**Work request**
Examine the records and identify each line that includes the string "Tesla". Copy those lines.

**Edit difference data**
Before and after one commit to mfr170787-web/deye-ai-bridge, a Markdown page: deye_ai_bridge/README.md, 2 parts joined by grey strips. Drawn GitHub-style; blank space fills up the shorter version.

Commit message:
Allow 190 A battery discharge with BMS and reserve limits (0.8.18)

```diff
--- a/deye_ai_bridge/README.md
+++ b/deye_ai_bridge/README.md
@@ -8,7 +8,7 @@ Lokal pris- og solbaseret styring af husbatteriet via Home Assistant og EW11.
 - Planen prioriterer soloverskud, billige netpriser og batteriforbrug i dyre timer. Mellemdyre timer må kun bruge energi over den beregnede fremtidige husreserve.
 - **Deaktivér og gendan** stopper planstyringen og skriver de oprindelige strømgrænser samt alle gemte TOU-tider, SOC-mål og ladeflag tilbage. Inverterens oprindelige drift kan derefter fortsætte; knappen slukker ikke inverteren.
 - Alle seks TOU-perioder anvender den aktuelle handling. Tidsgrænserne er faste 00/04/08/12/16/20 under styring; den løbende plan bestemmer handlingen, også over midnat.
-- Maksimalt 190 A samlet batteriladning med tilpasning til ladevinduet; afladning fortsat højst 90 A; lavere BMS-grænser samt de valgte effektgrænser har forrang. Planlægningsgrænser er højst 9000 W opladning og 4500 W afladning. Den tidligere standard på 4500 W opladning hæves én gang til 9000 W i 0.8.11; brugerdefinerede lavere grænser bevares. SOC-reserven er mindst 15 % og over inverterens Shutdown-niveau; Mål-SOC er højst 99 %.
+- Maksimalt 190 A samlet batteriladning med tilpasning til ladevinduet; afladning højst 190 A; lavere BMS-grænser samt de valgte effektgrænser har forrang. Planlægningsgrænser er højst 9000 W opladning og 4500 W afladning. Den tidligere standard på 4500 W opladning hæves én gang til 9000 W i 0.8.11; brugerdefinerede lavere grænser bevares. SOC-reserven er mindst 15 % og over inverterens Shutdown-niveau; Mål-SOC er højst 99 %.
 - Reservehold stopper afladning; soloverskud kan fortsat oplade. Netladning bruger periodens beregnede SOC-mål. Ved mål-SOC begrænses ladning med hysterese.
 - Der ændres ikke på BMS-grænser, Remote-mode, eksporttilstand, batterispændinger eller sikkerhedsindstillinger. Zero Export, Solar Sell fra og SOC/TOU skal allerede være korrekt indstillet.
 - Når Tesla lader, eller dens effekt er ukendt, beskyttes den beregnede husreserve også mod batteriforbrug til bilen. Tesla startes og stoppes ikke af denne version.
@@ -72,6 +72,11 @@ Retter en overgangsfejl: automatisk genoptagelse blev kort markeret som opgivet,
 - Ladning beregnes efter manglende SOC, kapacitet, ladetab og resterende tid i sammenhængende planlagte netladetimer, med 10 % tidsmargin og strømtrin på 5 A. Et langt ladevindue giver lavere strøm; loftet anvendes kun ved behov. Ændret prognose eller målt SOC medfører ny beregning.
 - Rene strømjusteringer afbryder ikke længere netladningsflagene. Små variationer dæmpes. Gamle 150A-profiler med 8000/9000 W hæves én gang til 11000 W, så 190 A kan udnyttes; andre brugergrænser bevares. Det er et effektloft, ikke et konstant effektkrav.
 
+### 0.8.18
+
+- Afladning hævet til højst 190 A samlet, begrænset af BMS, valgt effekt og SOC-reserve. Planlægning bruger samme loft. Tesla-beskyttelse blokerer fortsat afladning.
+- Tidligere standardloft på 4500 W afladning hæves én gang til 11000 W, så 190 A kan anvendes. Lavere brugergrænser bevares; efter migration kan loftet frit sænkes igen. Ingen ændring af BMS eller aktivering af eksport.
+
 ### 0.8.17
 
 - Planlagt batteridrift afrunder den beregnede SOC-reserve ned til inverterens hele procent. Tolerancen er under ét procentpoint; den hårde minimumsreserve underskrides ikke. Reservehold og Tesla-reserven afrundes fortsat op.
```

**Output below**
 - Når Tesla lader, eller dens effekt er ukendt, beskyttes den beregnede husreserve også mod batteriforbrug til bilen. Tesla startes og stoppes ikke af denne version.
+- Afladning hævet til højst 190 A samlet, begrænset af BMS, valgt effekt og SOC-reserve. Planlægning bruger samme loft. Tesla-beskyttelse blokerer fortsat afladning.
 - Planlagt batteridrift afrunder den beregnede SOC-reserve ned til inverterens hele procent. Tolerancen er under ét procentpoint; den hårde minimumsreserve underskrides ikke. Reservehold og Tesla-reserven afrundes fortsat op.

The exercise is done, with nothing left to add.